Toilets. We take them for granted.
You go to work and there’s a toilet there for you. Whether you’re male or female.
Except when you work on the train tracks for Network Rail.
You could be fixing and maintaining the track miles away from a station and any accessible toilet.
For men, not a problem. The trees and bushes are our saviour.
But what about women? How do you solve this problem?
Dig a hole? Nooooooo. Have a train parked there? Expensive and logistically difficult. Port-a-loo? Then you have to have all port-a-loo staff trained to go track-side, and delivering port-a-loos for a few hours work as well as for a few week. Van with a toilet? Yes, possibly, but would you want to?
It seems that no track operating company has solved this problem, anywhere in the world.
And it is one barrier to Network Rail achieving a target of 30% women in their workforce by 2020.
Of course, it’s not the only one.
Talent pool – engineering is a profession dominated by white men (of a certain age too). Changing the ratio takes time and education.
Low turnover – it’s difficult to change the make-up of a workforce when few people leave.

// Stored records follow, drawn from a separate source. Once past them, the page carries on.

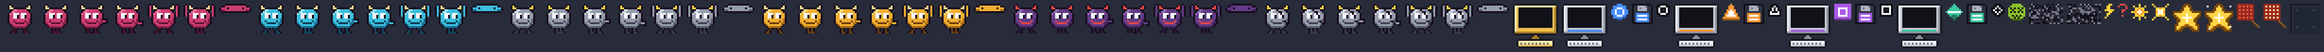
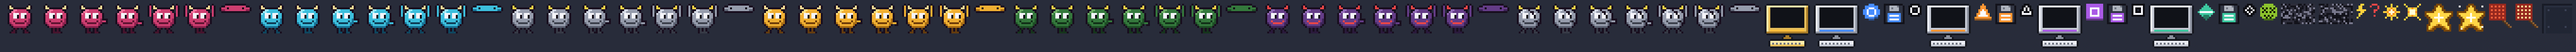
Add Scavenger gremlin (from level 17)
A Saboteur variant that steals OS disks left on the floor and runs off with them. With no loose disk around it chews a cable first, then waits for a disk to pop out. Each scavenger claims its own disk and retargets if the player grabs it first.

diff --git a/patch_panic/world.py b/patch_panic/world.py
@@ -28,8 +28,8 @@ from enum import Enum, auto
 
 from .config import (BLOAT, CABLES_PER_COMPUTER, CARRIER_SPEED_FACTOR, COMBO_MAX, COMBO_WINDOW,
                      DISK_SNAP_RADIUS, DYING_TIME, FIRST_SPAWN_DELAY, FRY_TIME, GRID_COLS, GRID_ROWS, HEIGHT,
-                     HUD_HEIGHT, LATE_CATCH_FRACTION, OS_NAMES, PERFECT_SAFETY, SABOTAGE_TIME, SURGE_WARNING_TIME,
-                     SWEEP_RADIUS_SCALE, WIDTH, GremlinKind, Gremlins, LevelConfig, Points)
+                     HUD_HEIGHT, LATE_CATCH_FRACTION, OS_NAMES, PERFECT_SAFETY, SABOTAGE_TIME, SCAVENGE_WAIT,
+                     SURGE_WARNING_TIME, SWEEP_RADIUS_SCALE, WIDTH, GremlinKind, Gremlins, LevelConfig, Points)
 from .entities import (Computer, Disk, Gremlin, GremlinState, Honeypot, Point, PowerUp, Surge, SurgeWarning,
                        distance, nearest_exit, random_edge_point)
 from .events import Event, EventBus
@@ -279,8 +279,9 @@ class World:
         gremlin.assign(target)
         return gremlin
 
-    def spawn_saboteur(self, cable: tuple[Computer, Computer], pos: Point | None = None) -> Gremlin:
-        gremlin = self._new_gremlin(Gremlins.SABOTEUR, pos)
+    def spawn_saboteur(self, cable: tuple[Computer, Computer], pos: Point | None = None,
+                       kind: GremlinKind = Gremlins.SABOTEUR) -> Gremlin:
+        gremlin = self._new_gremlin(kind, pos)
         gremlin.assign_cable(cable)
         return gremlin
 
@@ -324,7 +325,7 @@ class World:
         kind = self.rng.choices(self.config.kinds, weights=[k.weight for k in self.config.kinds])[0]
         targets = self.available_targets()
         if kind.sabotages and self.cables:
-            self.spawn_saboteur(self.rng.choice(self.cables))
+            self.spawn_saboteur(self.rng.choice(self.cables), kind=kind)
         elif targets:
             self.spawn_gremlin(self.rng.choice(targets), Gremlins.STANDARD if kind.sabotages else kind)
         else:
@@ -359,6 +360,9 @@ class World:
         if self.honeypot is not None:  # lured: wait by the decoy until it expires
             g.move_toward(*self.honeypot.spot_for(g), dt)
             return
+        if g.kind.scavenges:
+            self._scavenge(g, dt)
+            return
         if g.cable is not None:
             if g.move_toward(*g.cable_spot(), dt):
                 g.start_sabotage()
@@ -371,6 +375,42 @@ class World:
             g.assign(self.rng.choice(targets))
         if g.move_toward(*g.target.work_spot(), dt):
             g.start_install()
+
+    def _scavenge(self, g: Gremlin, dt: float) -> None:
+        """Grab a loose disk if there is one; otherwise chew a cable to knock one loose, then wait."""
+        loot = self._claim_loot(g)
+        if loot is not None:
+            if g.move_toward(loot.x, loot.y, dt):
+                self._steal(g, loot)
+            return
+        if g.cable is not None:
+            if g.move_toward(*g.cable_spot(), dt):
+                g.start_sabotage()
+            return
+        g.timer += dt  # already chewed its cable: linger in case a disk pops out
+        if g.timer >= SCAVENGE_WAIT:
+            g.leave(nearest_exit(g.x, g.y))
+
+    def _claim_loot(self, g: Gremlin) -> Disk | None:
+        """The floor disk this scavenger is after: keep its current one, or claim the nearest free one."""
+        if g.loot is not None and g.loot in self.disks:
+            return g.loot
+        g.loot = None
+        free = [d for d in self.disks
+                if d.claimed_by is None or not d.claimed_by.is_alive or d.claimed_by.loot is not d]
+        if not free:
+            return None
+        g.loot = min(free, key=lambda d: distance((g.x, g.y), (d.x, d.y)))
+        g.loot.claimed_by = g
+        return g.loot
+
+    def _steal(self, g: Gremlin, disk: Disk) -> None:
+        self.disks.remove(disk)
+        g.loot = None
+        g.carry = disk.kind
+        g.speed *= CARRIER_SPEED_FACTOR  # runs for it, like any thief
+        g.leave(nearest_exit(g.x, g.y))
+        self.bus.emit(Event.DISK_STOLEN, x=disk.x, y=disk.y)
 
     def _install(self, g: Gremlin, dt: float) -> None:
         g.timer += dt
@@ -390,10 +430,14 @@ class World:
         if g.timer < SABOTAGE_TIME:
             return
         x, y = g.cable_spot()
-        g.leave(nearest_exit(g.x, g.y))
+        cable = g.cable
+        if g.kind.scavenges:
+            g.finish_sabotage()  # sticks around to grab whatever the surge knocks loose
+        else:
+            g.leave(nearest_exit(g.x, g.y))
         if self.is_shielded or len(self.surges) >= self.config.max_surges + 2:
             return  # the cable is protected, or the network is already as busy as it gets
-        src, dst = g.cable if self.rng.random() < 0.5 else g.cable[::-1]
+        src, dst = cable if self.rng.random() < 0.5 else cable[::-1]
         self.spawn_surge(src, dst, 0.5)
         self.bus.emit(Event.CABLE_SABOTAGED, x=x, y=y)
 

diff --git a/tests/test_world.py b/tests/test_world.py
@@ -20,7 +20,7 @@ import random
 import pytest
 
 from patch_panic.config import (BLOAT, CARRIER_SPEED_FACTOR, COMBO_MAX, COMBO_WINDOW, DISK_SNAP_RADIUS, FRY_TIME,
-                                HITSTOP_TIME, HONEYPOT_TIME, PERFECT_SAFETY, SABOTAGE_TIME, SHAKE_TIME,
+                                HITSTOP_TIME, HONEYPOT_TIME, PERFECT_SAFETY, SABOTAGE_TIME, SCAVENGE_WAIT, SHAKE_TIME,
                                 SURGE_WARNING_TIME, SWEEP_CLICKS, Gremlins, LevelConfig, Points)
 from patch_panic.effects import Effects
 from patch_panic.entities import Disk, GremlinState, Surge
@@ -434,6 +434,74 @@ def test_swatting_a_saboteur_stops_the_surge(world):
     world.click((saboteur.x, saboteur.y - 12))
     world.update(SABOTAGE_TIME)
     assert not world.surges
+
+
+def scavenger_near(world, x, y):
+    gremlin = world.spawn_saboteur(world.cables[0], pos=(x, y), kind=Gremlins.SCAVENGER)
+    world.to_spawn = 0
+    return gremlin
+
+
+def test_scavenger_steals_a_loose_disk_and_runs(world, bus):
+    rec = Recorder(bus)
+    computer = world.computers[0]
+    computer.os = None
+    disk = Disk(computer.native, 300, 300)
+    world.disks.append(disk)
+    scavenger = scavenger_near(world, 340, 300)
+    speed = scavenger.speed
+    run_until(world, lambda: scavenger.carry is not None, max_seconds=3)
+    assert scavenger.carry == computer.native and disk not in world.disks
+    assert scavenger.state is GremlinState.WALK_OUT
+    assert scavenger.speed == pytest.approx(speed * CARRIER_SPEED_FACTOR)
+    assert Event.DISK_STOLEN in rec.names()
+
+    world.click((scavenger.x, scavenger.y - 12))  # swat it: the disk drops again
+    assert [d.kind for d in world.disks] == [computer.native]
+
+
+def test_scavenger_retargets_when_the_player_grabs_its_disk_first(world):
+    a, b = world.computers[0], world.computers[1]
+    a.os = b.os = None
+    near, far = Disk(a.native, 320, 300), Disk(b.native, 600, 400)
+    world.disks += [near, far]
+    scavenger = scavenger_near(world, 360, 300)
+    world.update(0.01)
+    assert scavenger.loot is near
+    world.click((near.x, near.y))  # the player picks it up first
+    world.update(0.01)
+    assert scavenger.loot is far
+
+
+def test_two_scavengers_go_for_different_disks(world):
+    a, b = world.computers[0], world.computers[1]
+    world.disks += [Disk(a.native, 300, 300), Disk(b.native, 600, 400)]
+    first, second = scavenger_near(world, 450, 350), scavenger_near(world, 460, 350)
+    world.update(0.01)
+    assert first.loot is not None and second.loot is not None and first.loot is not second.loot
+
+
+def test_scavenger_chews_a_cable_then_waits_for_loot(world, bus):
+    rec = Recorder(bus)
+    scavenger = world.spawn_saboteur(world.cables[0], kind=Gremlins.SCAVENGER)
+    scavenger.x, scavenger.y = scavenger.cable_spot()
+    world.to_spawn = 0
+    run_until(world, lambda: Event.CABLE_SABOTAGED in rec.names(), max_seconds=SABOTAGE_TIME + 0.5)
+    assert scavenger.state is GremlinState.WALK_IN and scavenger.cable is None  # sticks around
+    computer = world.computers[2]
+    computer.os = None
+    world.disks.append(Disk(computer.native, scavenger.x + 30, scavenger.y))
+    run_until(world, lambda: scavenger.carry is not None, max_seconds=2)
+
+
+def test_scavenger_leaves_if_nothing_turns_up(world):
+    world.shield_cables(60)  # no surge, so nothing gets knocked loose
+    scavenger = world.spawn_saboteur(world.cables[0], kind=Gremlins.SCAVENGER)
+    scavenger.x, scavenger.y = scavenger.cable_spot()
+    world.to_spawn = 0
+    run_until(world, lambda: scavenger.state is GremlinState.WALK_OUT,
+              max_seconds=SABOTAGE_TIME + SCAVENGE_WAIT + 0.5)
+    assert scavenger.carry is None
 
 
 def test_spawning_mixes_in_the_level_kinds(bus):

diff --git a/patch_panic/config.py b/patch_panic/config.py
@@ -58,6 +58,7 @@ SHAKE_AMPLITUDE = 6                # pixels
 COMBO_WINDOW = 1.2                 # swats/zaps this close together build a combo
 COMBO_MAX = 5                      # highest score multiplier
 SABOTAGE_TIME = 2.5                # a saboteur chews a cable this long before it sparks
+SCAVENGE_WAIT = 6.0                # after chewing, a scavenger lingers this long for a disk to grab
 HONEYPOT_TIME = 6.0
 SWEEP_CLICKS = 3                   # Antivirus Sweep: number of clicks with a bigger reach
 SWEEP_RADIUS_SCALE = 2.0
@@ -128,6 +129,7 @@ class GremlinKind:
     hits: int = 1                    # swats needed
     splits: int = 0                  # sprinters it splits into when swatted
     sabotages: bool = False          # goes for a cable instead of a computer
+    scavenges: bool = False          # steals OS disks lying on the floor
 
 
 class Gremlins:
@@ -140,7 +142,9 @@ class Gremlins:
                            splits=2)
     SABOTEUR = GremlinKind("saboteur", "Saboteur", "Chews cables to start surges", first_level=13,
                            weight=0.2, sabotages=True)
-    ALL = (STANDARD, SPRINTER, ARMORED, SPLITTER, SABOTEUR)
+    SCAVENGER = GremlinKind("scavenger", "Scavenger", "Steals OS disks left on the floor", first_level=17,
+                            weight=0.2, sabotages=True, scavenges=True)
+    ALL = (STANDARD, SPRINTER, ARMORED, SPLITTER, SABOTEUR, SCAVENGER)
 
 
 # --- Save file -------------------------------------------------------------------

diff --git a/patch_panic/entities.py b/patch_panic/entities.py
@@ -120,6 +120,7 @@ class Gremlin:
         self.state = GremlinState.WALK_IN
         self.target: Computer | None = None
         self.cable: tuple[Computer, Computer] | None = None  # a saboteur's target
+        self.loot: Disk | None = None  # the floor disk a scavenger is going for
         self.carry: int | None = None  # stolen OS kind
         self.timer = 0.0
         self.facing = 1
@@ -144,6 +145,12 @@ class Gremlin:
 
     def start_sabotage(self) -> None:
         self.state = GremlinState.SABOTAGE
+        self.timer = 0.0
+
+    def finish_sabotage(self) -> None:
+        """Done chewing; walk on (a scavenger then looks for a disk to grab)."""
+        self.cable = None
+        self.state = GremlinState.WALK_IN
         self.timer = 0.0
 
     def assign(self, computer: Computer) -> None:
@@ -244,6 +251,7 @@ class Disk:
         self.x = max(24, min(WIDTH - 24, x))
         self.y = max(HUD_HEIGHT + 24, min(HEIGHT - 24, y))
         self.age = age
+        self.claimed_by: Gremlin | None = None  # a scavenger heading for it
 
     @property
     def rect(self) -> pygame.Rect:

diff --git a/patch_panic/audio.py b/patch_panic/audio.py
@@ -43,6 +43,7 @@ SOUND_DEFS = {
     "zap": ([(1200, 2600, 0.09)], 0.2),
     "fry": ([(4000, 600, 0.35, True)], 0.3),
     "warn": ([(300, 340, 0.07), (300, 340, 0.07)], 0.12),
+    "steal": ([(500, 1100, 0.07), (1100, 700, 0.05)], 0.22),
     "clank": ([(1500, 1400, 0.03, True), (900, 700, 0.06)], 0.22),
     "split": ([(300, 600, 0.05), (300, 600, 0.05)], 0.2),
     "threat": ([(220, 220, 0.12), (165, 165, 0.12), (220, 220, 0.12), (165, 165, 0.2)], 0.22),
@@ -69,6 +70,7 @@ SOUND_FOR_EVENT = {
     Event.GREMLIN_SPLIT: "split",
     Event.NEW_THREAT: "threat",
     Event.CABLE_SABOTAGED: "zap",
+    Event.DISK_STOLEN: "steal",
     Event.ACHIEVEMENT_UNLOCKED: "powerup",
 }
 

diff --git a/patch_panic/effects.py b/patch_panic/effects.py
@@ -87,6 +87,7 @@ class Effects:
         bus.subscribe(Event.POWERUP_COLLECTED, self._on_powerup)
         bus.subscribe(Event.GREMLIN_HIT, self._on_gremlin_hit)
         bus.subscribe(Event.GREMLIN_SPLIT, lambda x, y: self.burst(x, y, Color.SPLITTER, 10))
+        bus.subscribe(Event.DISK_STOLEN, lambda x, y: self.popup(x, y - 30, "Disk stolen!", Color.RED))
         bus.subscribe(Event.CABLE_SABOTAGED, lambda x, y: self.burst(x, y, Color.SURGE, 10))
         bus.subscribe(Event.NEW_THREAT, lambda kind: self.show_banner(f"NEW THREAT: {kind.label}! {kind.hint}"))
         bus.subscribe(Event.COMBO, lambda count, x, y: self.popup(x, y - 44, f"x{count} COMBO", Color.COMBO))

diff --git a/patch_panic/sprites.py b/patch_panic/sprites.py
@@ -87,6 +87,8 @@ VARIANT_PALS = {
                 "f": (55, 58, 70), "h": (255, 214, 70)},
     "splitter": {"r": (240, 175, 50), "R": (170, 110, 20), "p": (255, 225, 130), "m": (110, 60, 10),
                  "f": (100, 60, 15)},
+    "scavenger": {"r": (52, 120, 60), "R": (30, 78, 38), "p": (112, 176, 104), "m": (18, 48, 24),
+                  "f": (22, 52, 28), "h": (255, 214, 70)},
     "saboteur": {"r": (100, 60, 135), "R": (62, 36, 88), "p": (150, 112, 188), "m": (235, 70, 70),
                  "f": (42, 26, 60), "h": (235, 70, 70)},
 }

diff --git a/patch_panic/events.py b/patch_panic/events.py
@@ -44,6 +44,7 @@ class Event(Enum):
     OS_RESTORED = auto()         # computer
     DISK_PICKED_UP = auto()      # disk
     DISK_DROPPED = auto()        # disk
+    DISK_STOLEN = auto()         # x, y (a scavenger picked up a disk from the floor)
     DISK_REJECTED = auto()       # computer, reason
     SURGE_WARNING = auto()       # src, dst
     SURGE_ZAPPED = auto()        # x, y, chained

diff --git a/README.md b/README.md
@@ -47,6 +47,7 @@ Each kind of gremlin has its own colour, and new kinds join in as the levels go 
 | Armored   | Steel grey, gold horns     | 7          | Takes two swats (the first cracks its armour) |
 | Splitter  | Amber                      | 11         | Splits into two sprinters when swatted        |
 | Saboteur  | Purple, red horns          | 13         | Chews a network cable until it sparks a surge |
+| Scavenger | Dark green, yellow horns   | 17         | Steals OS disks left on the floor and runs off with them; with none around it chews a cable first, then waits for a disk to pop out |
 
 ## Modes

Disclosure – if people don’t disclose race or disability, then hard to know the make-up of the workforce and whether any progress is being made.
Barriers aside, what I heard from Network Rail was brilliant. And it was this.
“An inclusive environment is a safer environment”
This is the vision driving greater focus on diversity and inclusion, and a target of achieving 30% female representation. Currently it is just 14% overall (and just 3% in operational roles).
The Chief Exec of Network Rail had seen a dramatic fall in H&S breaches by implementing a similar strategy in Oil & Gas previously. Now it’s the turn of Network Rail.
What we see here is a direct correlation between business performance (and H&S is the number one priority for Network Rail) and diversity & inclusion.
Time for more organisations to do the same.